Pumpkin seeds are bursting with antioxidants such as carotenoids, which have health-protecting properties. And, just like sesame seeds, pumpkin seeds contain lignans which can help to prevent certain types of hormone-sensitive cancers.
And that’s not all! The nutrients in pumpkin seeds seem to work especially well together for certain health conditions and regular consumption may help the treatment of prostate and urinary conditions, such as benign prostate hyperplasia.
All nuts and seeds are a great source of protein but pumpkin seeds have an added bonus – they are a rich source of tryptophan, one of the essential amino acids that form the building blocks of protein. Your body converts tryptophan into serotonin – a hormone that helps you feel and sleep better. So munch away!

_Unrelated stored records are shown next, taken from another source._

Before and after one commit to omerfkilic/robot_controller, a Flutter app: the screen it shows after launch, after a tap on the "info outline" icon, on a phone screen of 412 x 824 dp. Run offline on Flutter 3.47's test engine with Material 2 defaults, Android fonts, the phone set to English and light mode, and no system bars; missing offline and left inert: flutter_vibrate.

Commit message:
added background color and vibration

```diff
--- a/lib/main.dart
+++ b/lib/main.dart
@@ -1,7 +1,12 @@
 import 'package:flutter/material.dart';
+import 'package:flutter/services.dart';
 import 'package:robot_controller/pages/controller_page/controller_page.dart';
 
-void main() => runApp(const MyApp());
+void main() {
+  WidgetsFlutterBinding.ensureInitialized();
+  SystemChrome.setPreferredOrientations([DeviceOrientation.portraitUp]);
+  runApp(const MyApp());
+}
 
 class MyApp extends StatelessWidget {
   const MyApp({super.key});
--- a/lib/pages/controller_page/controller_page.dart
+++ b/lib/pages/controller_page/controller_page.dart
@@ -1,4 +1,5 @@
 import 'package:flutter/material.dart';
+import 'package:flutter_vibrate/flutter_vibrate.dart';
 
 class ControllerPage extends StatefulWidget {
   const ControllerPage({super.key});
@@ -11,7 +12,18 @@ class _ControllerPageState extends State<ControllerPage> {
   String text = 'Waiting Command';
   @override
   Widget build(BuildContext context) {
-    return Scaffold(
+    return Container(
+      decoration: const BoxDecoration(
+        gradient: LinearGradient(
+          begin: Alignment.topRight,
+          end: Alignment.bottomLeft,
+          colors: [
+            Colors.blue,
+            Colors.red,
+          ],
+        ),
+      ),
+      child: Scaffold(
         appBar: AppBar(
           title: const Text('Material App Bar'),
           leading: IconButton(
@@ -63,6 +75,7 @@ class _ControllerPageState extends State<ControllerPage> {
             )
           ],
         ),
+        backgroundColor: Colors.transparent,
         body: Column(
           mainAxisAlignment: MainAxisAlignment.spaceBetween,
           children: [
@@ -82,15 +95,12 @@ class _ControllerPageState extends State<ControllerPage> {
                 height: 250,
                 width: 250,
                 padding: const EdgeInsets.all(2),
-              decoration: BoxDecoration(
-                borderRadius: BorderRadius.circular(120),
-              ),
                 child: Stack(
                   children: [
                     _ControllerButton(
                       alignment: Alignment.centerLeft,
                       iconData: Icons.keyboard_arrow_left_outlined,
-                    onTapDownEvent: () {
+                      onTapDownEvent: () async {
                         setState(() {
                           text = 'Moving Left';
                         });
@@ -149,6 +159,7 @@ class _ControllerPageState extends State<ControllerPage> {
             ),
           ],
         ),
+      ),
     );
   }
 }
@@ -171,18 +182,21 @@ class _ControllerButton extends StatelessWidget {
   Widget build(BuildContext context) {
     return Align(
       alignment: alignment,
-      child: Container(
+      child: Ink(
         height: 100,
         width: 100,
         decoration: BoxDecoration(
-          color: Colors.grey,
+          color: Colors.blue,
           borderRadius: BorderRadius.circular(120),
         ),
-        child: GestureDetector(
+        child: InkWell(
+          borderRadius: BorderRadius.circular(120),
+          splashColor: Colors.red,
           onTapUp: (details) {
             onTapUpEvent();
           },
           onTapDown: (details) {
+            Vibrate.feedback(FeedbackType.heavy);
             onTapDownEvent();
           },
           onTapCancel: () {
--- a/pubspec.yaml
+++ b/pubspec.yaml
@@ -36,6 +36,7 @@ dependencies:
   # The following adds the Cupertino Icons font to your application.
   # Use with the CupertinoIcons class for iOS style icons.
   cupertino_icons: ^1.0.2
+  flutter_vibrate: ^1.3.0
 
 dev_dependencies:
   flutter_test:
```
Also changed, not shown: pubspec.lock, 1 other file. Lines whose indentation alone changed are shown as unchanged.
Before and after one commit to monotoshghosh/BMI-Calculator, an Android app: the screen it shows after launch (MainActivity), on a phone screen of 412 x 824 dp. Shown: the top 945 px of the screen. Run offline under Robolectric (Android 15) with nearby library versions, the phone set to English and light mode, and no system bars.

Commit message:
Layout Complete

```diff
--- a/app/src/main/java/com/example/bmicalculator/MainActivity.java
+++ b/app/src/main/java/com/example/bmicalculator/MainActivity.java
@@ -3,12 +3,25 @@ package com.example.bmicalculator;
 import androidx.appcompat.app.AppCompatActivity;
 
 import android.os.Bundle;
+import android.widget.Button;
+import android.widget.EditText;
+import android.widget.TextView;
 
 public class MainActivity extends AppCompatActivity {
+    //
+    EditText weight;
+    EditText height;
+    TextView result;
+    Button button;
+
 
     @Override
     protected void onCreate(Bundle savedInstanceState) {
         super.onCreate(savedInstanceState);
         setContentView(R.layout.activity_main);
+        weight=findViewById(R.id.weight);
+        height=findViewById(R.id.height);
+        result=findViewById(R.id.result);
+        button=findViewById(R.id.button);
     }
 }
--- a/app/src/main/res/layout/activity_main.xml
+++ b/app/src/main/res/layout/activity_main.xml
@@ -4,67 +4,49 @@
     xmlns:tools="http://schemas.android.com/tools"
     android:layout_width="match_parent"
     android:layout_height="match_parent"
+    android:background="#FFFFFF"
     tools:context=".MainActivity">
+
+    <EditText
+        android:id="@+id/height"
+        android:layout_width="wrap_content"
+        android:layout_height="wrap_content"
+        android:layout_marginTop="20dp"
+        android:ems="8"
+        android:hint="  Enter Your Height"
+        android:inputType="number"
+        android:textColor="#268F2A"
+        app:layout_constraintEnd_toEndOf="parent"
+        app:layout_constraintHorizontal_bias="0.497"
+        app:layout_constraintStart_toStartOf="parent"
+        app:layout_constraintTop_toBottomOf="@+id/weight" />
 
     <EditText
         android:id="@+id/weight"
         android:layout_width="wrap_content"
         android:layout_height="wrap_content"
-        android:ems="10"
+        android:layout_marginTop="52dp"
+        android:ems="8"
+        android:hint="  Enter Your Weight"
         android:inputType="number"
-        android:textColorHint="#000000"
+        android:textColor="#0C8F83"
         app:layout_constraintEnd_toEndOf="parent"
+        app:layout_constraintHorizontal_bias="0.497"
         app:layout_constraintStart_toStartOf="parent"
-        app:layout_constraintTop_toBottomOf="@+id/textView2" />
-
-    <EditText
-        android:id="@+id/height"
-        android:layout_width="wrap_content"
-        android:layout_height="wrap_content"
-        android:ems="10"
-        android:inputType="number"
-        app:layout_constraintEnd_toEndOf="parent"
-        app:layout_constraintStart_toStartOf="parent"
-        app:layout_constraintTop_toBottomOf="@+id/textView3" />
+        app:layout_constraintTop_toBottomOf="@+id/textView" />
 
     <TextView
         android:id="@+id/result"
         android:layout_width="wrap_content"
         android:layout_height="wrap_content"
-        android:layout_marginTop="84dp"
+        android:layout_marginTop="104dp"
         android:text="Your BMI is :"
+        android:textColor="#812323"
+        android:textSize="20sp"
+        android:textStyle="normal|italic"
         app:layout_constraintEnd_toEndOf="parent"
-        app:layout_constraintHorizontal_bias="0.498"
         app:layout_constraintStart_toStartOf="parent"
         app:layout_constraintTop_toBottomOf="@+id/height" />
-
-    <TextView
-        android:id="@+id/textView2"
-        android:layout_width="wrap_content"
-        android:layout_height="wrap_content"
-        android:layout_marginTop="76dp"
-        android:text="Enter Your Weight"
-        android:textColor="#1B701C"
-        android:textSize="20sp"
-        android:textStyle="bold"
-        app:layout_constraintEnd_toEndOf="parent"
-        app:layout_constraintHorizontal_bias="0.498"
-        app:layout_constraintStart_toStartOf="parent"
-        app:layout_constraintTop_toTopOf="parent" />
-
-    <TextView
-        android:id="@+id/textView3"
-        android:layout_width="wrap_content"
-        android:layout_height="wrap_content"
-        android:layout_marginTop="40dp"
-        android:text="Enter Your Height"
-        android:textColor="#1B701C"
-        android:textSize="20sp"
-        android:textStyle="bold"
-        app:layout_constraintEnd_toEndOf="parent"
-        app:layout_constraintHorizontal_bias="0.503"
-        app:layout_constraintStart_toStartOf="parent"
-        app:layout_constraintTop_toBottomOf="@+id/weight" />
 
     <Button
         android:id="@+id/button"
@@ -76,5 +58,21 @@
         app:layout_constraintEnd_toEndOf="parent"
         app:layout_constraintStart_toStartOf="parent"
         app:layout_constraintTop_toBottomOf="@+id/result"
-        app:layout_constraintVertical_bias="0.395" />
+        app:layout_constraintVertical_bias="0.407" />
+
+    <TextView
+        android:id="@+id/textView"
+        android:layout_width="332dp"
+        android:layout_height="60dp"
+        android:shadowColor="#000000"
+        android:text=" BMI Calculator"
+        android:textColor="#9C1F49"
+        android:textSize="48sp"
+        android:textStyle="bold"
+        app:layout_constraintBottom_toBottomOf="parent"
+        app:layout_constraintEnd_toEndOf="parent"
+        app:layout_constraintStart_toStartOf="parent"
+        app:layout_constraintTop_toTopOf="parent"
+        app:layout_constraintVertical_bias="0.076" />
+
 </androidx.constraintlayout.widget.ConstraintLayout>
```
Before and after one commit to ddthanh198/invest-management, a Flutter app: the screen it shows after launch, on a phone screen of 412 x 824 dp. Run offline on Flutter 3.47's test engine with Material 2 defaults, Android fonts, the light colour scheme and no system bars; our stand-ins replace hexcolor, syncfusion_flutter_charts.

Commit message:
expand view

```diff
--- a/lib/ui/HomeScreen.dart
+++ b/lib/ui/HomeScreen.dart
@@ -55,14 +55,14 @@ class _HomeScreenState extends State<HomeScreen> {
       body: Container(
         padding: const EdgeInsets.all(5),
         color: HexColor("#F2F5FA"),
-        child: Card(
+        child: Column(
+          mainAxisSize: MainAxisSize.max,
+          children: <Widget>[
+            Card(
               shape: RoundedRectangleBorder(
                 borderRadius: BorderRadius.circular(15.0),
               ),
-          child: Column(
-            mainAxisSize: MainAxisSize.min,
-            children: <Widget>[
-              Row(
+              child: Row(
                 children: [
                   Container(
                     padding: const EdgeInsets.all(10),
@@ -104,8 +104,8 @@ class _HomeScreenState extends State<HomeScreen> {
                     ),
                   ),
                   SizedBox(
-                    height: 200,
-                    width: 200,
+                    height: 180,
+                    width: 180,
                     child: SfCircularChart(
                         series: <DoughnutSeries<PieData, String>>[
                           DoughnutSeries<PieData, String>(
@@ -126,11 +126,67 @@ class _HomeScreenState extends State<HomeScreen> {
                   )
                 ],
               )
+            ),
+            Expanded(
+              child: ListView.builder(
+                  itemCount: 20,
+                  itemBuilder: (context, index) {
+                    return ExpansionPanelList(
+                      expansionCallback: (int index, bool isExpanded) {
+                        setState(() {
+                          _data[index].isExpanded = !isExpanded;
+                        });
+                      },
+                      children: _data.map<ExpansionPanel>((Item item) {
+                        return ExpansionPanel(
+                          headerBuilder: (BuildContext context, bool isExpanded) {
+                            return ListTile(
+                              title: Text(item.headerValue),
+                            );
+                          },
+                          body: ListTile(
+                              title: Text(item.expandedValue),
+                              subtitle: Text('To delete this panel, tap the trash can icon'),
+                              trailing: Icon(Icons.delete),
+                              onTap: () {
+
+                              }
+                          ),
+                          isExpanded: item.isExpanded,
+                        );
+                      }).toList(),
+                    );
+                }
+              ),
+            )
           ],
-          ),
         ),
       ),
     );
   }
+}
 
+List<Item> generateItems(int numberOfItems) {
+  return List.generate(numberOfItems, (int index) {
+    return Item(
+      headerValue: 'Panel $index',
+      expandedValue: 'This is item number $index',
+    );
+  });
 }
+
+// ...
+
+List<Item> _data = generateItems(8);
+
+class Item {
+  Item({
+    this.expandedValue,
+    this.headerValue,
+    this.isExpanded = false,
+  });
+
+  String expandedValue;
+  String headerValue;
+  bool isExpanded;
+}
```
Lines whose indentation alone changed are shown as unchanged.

When it comes to pumpkin seed oil, it can be a welcome addition to your diet as it is rich in antioxidants and contains small amounts of the same nutrients the seeds contain. Never heat the oil as it destroys some of its goodness – it’s best used in salads or drizzled over a meal just before serving. One teaspoon per portion is enough!
Roasted or not?
Roasting can degrade the good fats in seeds and potentially create unhealthy fats if the exposure to high heat lasts long enough. Be cautious of commercially produced roasted seeds as they are often cooked in cheap, unhealthy fats. There’s no doubt you’re best off with unroasted ‘raw’* seeds but if you prefer the roasted taste, choose dry roasted or roast them briefly yourself on a dry pan.
*Many nuts and seeds are briefly exposed to a higher temperature (pasteurised) to destroy potential pathogens so are not technically raw unless clearly labelled. Fortunately, this process doesn’t destroy the good fats.